Thirty papers presented at the workshop are available from the Arizona Geological Survey document repository here. The files consist mostly of power point presentations and PDFs. I recommend beginning with the first paper (50 pages) on the list (see here) which gives an overview of the proceedings.

Mega-fires in Southwest due to forest mismanagement

A new tree-ring and fire scar study from SMU and the University of Arizona finds that today’s mega-wild fires in the Southwest are unusual.

The 1,400-year record encompassed the Little Ice Age (1600 to mid 1800s A.D.) and the Medieval Warm Period (800-1300 A.D.) and found that fire incidence was nearly the same under both cool and warm, wet and dry conditions.

Forest policy of fire suppression prevented forests being naturally thinned by relatively small ground fires. The result was a build up of brush which exacerbated fires to produce even larger, more destructive wild fires. The researchers say, “The U.S. would not be experiencing massive large-canopy-killing crown fires today if human activities had not begun to suppress the low-severity surface fires that were so common more than a century ago.”

“This new study is based on a first-of-its-kind analysis that combined fire-scar records and tree-ring data for Ponderosa Pine forests in the southwest United States.”

“Fire scientists know that in ancient forests, frequent fires swept the forest floor, often sparked by lightning. Many of the fires were small, less than a few dozen acres. Other fires may have been quite large, covering tens of thousands of acres before being extinguished naturally. Fuel for the fires included grass, small trees, brush, bark, pine needles and fallen limbs on the ground.”

“The fires cleaned up the understory, kept it very open, and made it resilient to climate changes because even if there was a really severe drought, there weren’t the big explosive fires that burn through the canopy because there were no fuels to take it up there.”  “The trees had adapted to frequent surface fires, and adult trees didn’t die from massive fire events because the fires burned on the surface and not in the canopy.”

Read the entire press release from SMU here.

This study implies that attempts at “sustainable” forest management and endangered species issues have in fact made our forests more unsustainable.

See also:

Drought in the West
Droughts in the Southwest put in perspective

 

Forest fires create increased danger of destructive debris flows

Steep slopes denuded by forest fires are prime candidates for debris flows during our summer monsoon.

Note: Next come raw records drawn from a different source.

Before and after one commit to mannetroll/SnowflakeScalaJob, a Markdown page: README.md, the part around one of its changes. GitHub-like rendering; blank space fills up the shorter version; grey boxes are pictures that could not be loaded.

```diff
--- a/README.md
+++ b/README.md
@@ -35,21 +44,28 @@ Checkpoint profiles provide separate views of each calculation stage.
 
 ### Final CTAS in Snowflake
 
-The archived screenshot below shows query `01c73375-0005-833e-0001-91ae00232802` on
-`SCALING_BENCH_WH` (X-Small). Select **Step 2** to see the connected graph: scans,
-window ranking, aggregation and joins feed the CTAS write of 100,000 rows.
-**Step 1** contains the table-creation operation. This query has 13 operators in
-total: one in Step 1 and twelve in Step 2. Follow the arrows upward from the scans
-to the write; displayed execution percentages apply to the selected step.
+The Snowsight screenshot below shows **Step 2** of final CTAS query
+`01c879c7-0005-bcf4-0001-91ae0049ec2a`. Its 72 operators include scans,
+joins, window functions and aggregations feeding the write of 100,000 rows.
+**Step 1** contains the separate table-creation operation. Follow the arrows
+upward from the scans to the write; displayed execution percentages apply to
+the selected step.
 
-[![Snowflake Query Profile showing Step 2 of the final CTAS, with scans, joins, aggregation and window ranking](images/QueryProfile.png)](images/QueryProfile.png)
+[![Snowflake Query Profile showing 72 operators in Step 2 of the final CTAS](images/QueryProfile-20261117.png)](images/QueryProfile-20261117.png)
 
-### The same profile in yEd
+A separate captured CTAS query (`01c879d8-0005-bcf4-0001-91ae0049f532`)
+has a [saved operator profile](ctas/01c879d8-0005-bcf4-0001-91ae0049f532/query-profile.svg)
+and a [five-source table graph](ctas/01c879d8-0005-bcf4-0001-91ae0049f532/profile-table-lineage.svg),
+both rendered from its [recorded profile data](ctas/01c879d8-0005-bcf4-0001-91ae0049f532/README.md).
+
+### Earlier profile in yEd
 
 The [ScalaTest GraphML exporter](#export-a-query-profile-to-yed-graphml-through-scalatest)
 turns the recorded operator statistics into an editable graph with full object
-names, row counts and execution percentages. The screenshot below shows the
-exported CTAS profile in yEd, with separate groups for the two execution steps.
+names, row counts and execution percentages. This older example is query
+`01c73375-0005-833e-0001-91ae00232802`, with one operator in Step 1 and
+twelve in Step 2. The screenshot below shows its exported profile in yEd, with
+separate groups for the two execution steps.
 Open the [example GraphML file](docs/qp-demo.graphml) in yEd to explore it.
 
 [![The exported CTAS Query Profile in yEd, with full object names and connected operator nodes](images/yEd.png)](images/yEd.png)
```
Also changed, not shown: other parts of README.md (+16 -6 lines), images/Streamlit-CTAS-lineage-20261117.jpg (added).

A debris flow is a mixture of soil, cobbles, boulders, and water, with the consistency of concrete moving down a steep slope at 20 miles per hour or more. Typically debris flows are more destructive than floods.

In 2006, a particularly wet July spawned debris flows in the Catalina Mountains, the Chiricahua Mountains, and the Huachuca Mountains. Debris flows also occurred in 1977 and 1988 in the Huachuca Mountains. (See Arizona Geological Survey reports here and here.)

The Horshoe 2 fire in the Chiricahua Mountains has destroyed most of the vegetation in that range. We may have destructive debris flows this summer in the burned areas.